Aitken includes interactions with a very wide range of folks, including ones who didn't speak (much) English from across the country (he makes several "field trips" to other cities). By the year's end he had a better sense of what the Poles had turned their backs on - southern mountains, northern beaches, dumplings! It is a unique country, as is the United Kingdom, and although there are things I don't like about either country, I love them both. Even though I fully agree with him on these points a book like this is not the platform to share your political views and other convictions (do not feed bread to the ducks people, do not!

All topics are narrated with sensitivity, and Askitt is often able to take a step back and admit his ignorance on a topic or even to explain complex thoughts in a light and funny manner. In a strange twist of Immigration, Aitken sets off to discover for himself through moving to Poland for a year. There was an altercation in the beginning and throughout the novel about Islamaphobia yet the author never seems to recognise how much he is able to get away with. Descriptions and the way he noticed little things and him commenting what he took photos of was cool.
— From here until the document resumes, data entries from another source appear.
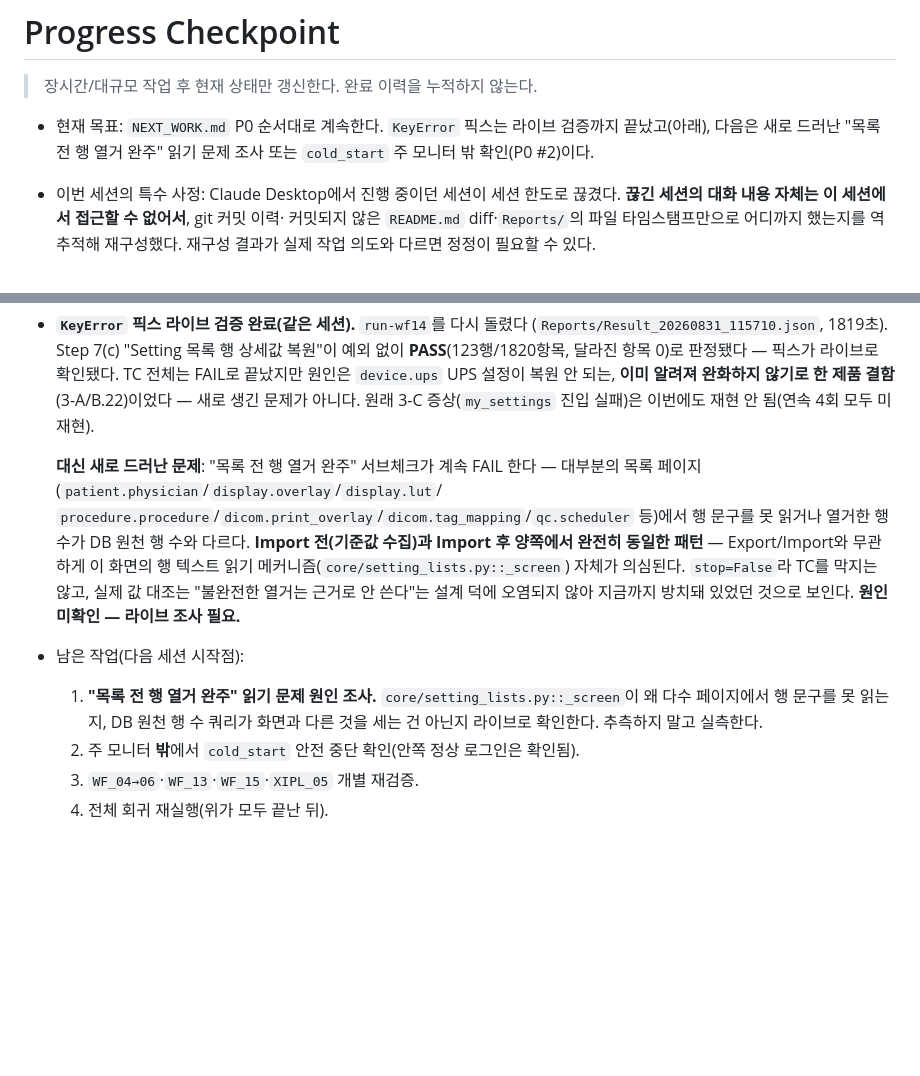
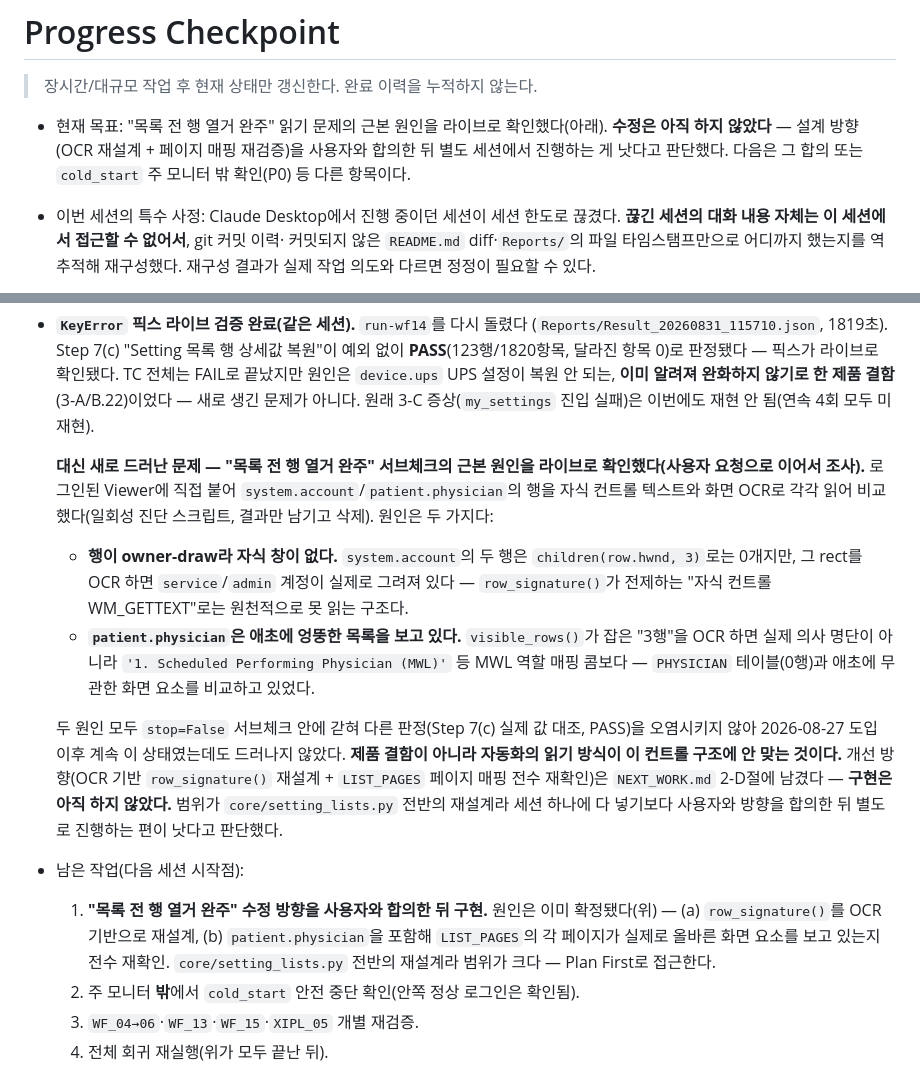
Before and after one commit to hongmin3/bellalun-viewer-automation, a Markdown page: progress.md, 2 parts joined by grey strips. Drawn GitHub-style; blank space fills up the shorter version.

```diff
--- a/progress.md
+++ b/progress.md
@@ -2,9 +2,10 @@
 
 > 장시간/대규모 작업 후 현재 상태만 갱신한다. 완료 이력을 누적하지 않는다.
 
-- 현재 목표: `NEXT_WORK.md` P0 순서대로 계속한다. `KeyError` 픽스는 라이브 검증까지
-  끝났고(아래), 다음은 새로 드러난 "목록 전 행 열거 완주" 읽기 문제 조사 또는
-  `cold_start` 주 모니터 밖 확인(P0 #2)이다.
+- 현재 목표: "목록 전 행 열거 완주" 읽기 문제의 근본 원인을 라이브로 확인했다(아래).
+  **수정은 아직 하지 않았다** — 설계 방향(OCR 재설계 + 페이지 매핑 재검증)을 사용자와
+  합의한 뒤 별도 세션에서 진행하는 게 낫다고 판단했다. 다음은 그 합의 또는
+  `cold_start` 주 모니터 밖 확인(P0) 등 다른 항목이다.
 
 - 이번 세션의 특수 사정: Claude Desktop에서 진행 중이던 세션이 세션 한도로 끊겼다.
   **끊긴 세션의 대화 내용 자체는 이 세션에서 접근할 수 없어서**, git 커밋 이력·
@@ -58,20 +59,33 @@
   문제가 아니다. 원래 3-C 증상(`my_settings` 진입 실패)은 이번에도 재현 안 됨(연속
   4회 모두 미재현).
 
-  **대신 새로 드러난 문제**: "목록 전 행 열거 완주" 서브체크가 계속 FAIL 한다 —
-  대부분의 목록 페이지(`patient.physician`/`display.overlay`/`display.lut`/
-  `procedure.procedure`/`dicom.print_overlay`/`dicom.tag_mapping`/`qc.scheduler` 등)에서
-  행 문구를 못 읽거나 열거한 행 수가 DB 원천 행 수와 다르다. **Import 전(기준값 수집)과
-  Import 후 양쪽에서 완전히 동일한 패턴** — Export/Import와 무관하게 이 화면의 행
-  텍스트 읽기 메커니즘(`core/setting_lists.py::_screen`) 자체가 의심된다. `stop=False`라
-  TC를 막지는 않고, 실제 값 대조는 "불완전한 열거는 근거로 안 쓴다"는 설계 덕에
-  오염되지 않아 지금까지 방치돼 있었던 것으로 보인다. **원인 미확인 — 라이브 조사
-  필요.**
+  **대신 새로 드러난 문제 — "목록 전 행 열거 완주" 서브체크의 근본 원인을 라이브로
+  확인했다(사용자 요청으로 이어서 조사).** 로그인된 Viewer에 직접 붙어
+  `system.account`/`patient.physician`의 행을 자식 컨트롤 텍스트와 화면 OCR로 각각
+  읽어 비교했다(일회성 진단 스크립트, 결과만 남기고 삭제). 원인은 두 가지다:
+  - **행이 owner-draw라 자식 창이 없다.** `system.account`의 두 행은
+    `children(row.hwnd, 3)`로는 0개지만, 그 rect를 OCR 하면 `service`/`admin` 계정이
+    실제로 그려져 있다 — `row_signature()`가 전제하는 "자식 컨트롤 WM_GETTEXT"로는
+    원천적으로 못 읽는 구조다.
+  - **`patient.physician`은 애초에 엉뚱한 목록을 보고 있다.** `visible_rows()`가 잡은
+    "3행"을 OCR 하면 실제 의사 명단이 아니라 `'1. Scheduled Performing Physician
+    (MWL)'` 등 MWL 역할 매핑 콤보다 — `PHYSICIAN` 테이블(0행)과 애초에 무관한 화면
+    요소를 비교하고 있었다.
+
+  두 원인 모두 `stop=False` 서브체크 안에 갇혀 다른 판정(Step 7(c) 실제 값 대조,
+  PASS)을 오염시키지 않아 2026-08-27 도입 이후 계속 이 상태였는데도 드러나지 않았다.
+  **제품 결함이 아니라 자동화의 읽기 방식이 이 컨트롤 구조에 안 맞는 것이다.** 개선
+  방향(OCR 기반 `row_signature()` 재설계 + `LIST_PAGES` 페이지 매핑 전수 재확인)은
+  `NEXT_WORK.md` 2-D절에 남겼다 — **구현은 아직 하지 않았다.** 범위가 `core/setting_lists.py`
+  전반의 재설계라 세션 하나에 다 넣기보다 사용자와 방향을 합의한 뒤 별도로 진행하는
+  편이 낫다고 판단했다.
 
 - 남은 작업(다음 세션 시작점):
-  1. **"목록 전 행 열거 완주" 읽기 문제 원인 조사.** `core/setting_lists.py::_screen`이
-     왜 다수 페이지에서 행 문구를 못 읽는지, DB 원천 행 수 쿼리가 화면과 다른 것을
-     세는 건 아닌지 라이브로 확인한다. 추측하지 말고 실측한다.
+  1. **"목록 전 행 열거 완주" 수정 방향을 사용자와 합의한 뒤 구현.** 원인은 이미
+     확정됐다(위) — (a) `row_signature()`를 OCR 기반으로 재설계, (b)
+     `patient.physician`을 포함해 `LIST_PAGES`의 각 페이지가 실제로 올바른 화면
+     요소를 보고 있는지 전수 재확인. `core/setting_lists.py` 전반의 재설계라 범위가
+     크다 — Plan First로 접근한다.
   2. 주 모니터 **밖**에서 `cold_start` 안전 중단 확인(안쪽 정상 로그인은 확인됨).
   3. `WF_04→06`·`WF_13`·`WF_15`·`XIPL_05` 개별 재검증.
   4. 전체 회귀 재실행(위가 모두 끝난 뒤).
```
Also changed, not shown: NEXT_WORK.md (+47 -8 lines).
Images previously embedded in my head of a grey and gloomy Poland were wiped out and replaced with colour, humour, a little suspense and a bit of an education, moving it higher up my list of ‘places to visit before I die’.

I really enjoyed the footnotes, which often added some welcome exposition to the main text and complimented the diary style. When he wasn’t peeling potatoes he was on the road scratching the country’s surface: he milked cows with a Eurosceptic farmer; missed the bus to Auschwitz; spent Christmas with complete strangers and went to Gdansk to learn how communism got the chop.

Aitken took his curiosity as the EU referendum approached to go and investigate Poland and why Polish people come to the UK, and to do so by living there for a year and doing minimum wage jobs.Ben’s journey to discover the relationship between Poland and Britain and why so many Poles were leaving home, which just happened to be during the year of the referendum, was so colourful and witty that I literally couldn’t wait to meet the next chapter. When it comes to meeting Jędrzej, a friend of Aitken’s employers at the language school he agreed to work for, we once again see the author’s humorous take on the Polish language shine through: “What a queer set of letters.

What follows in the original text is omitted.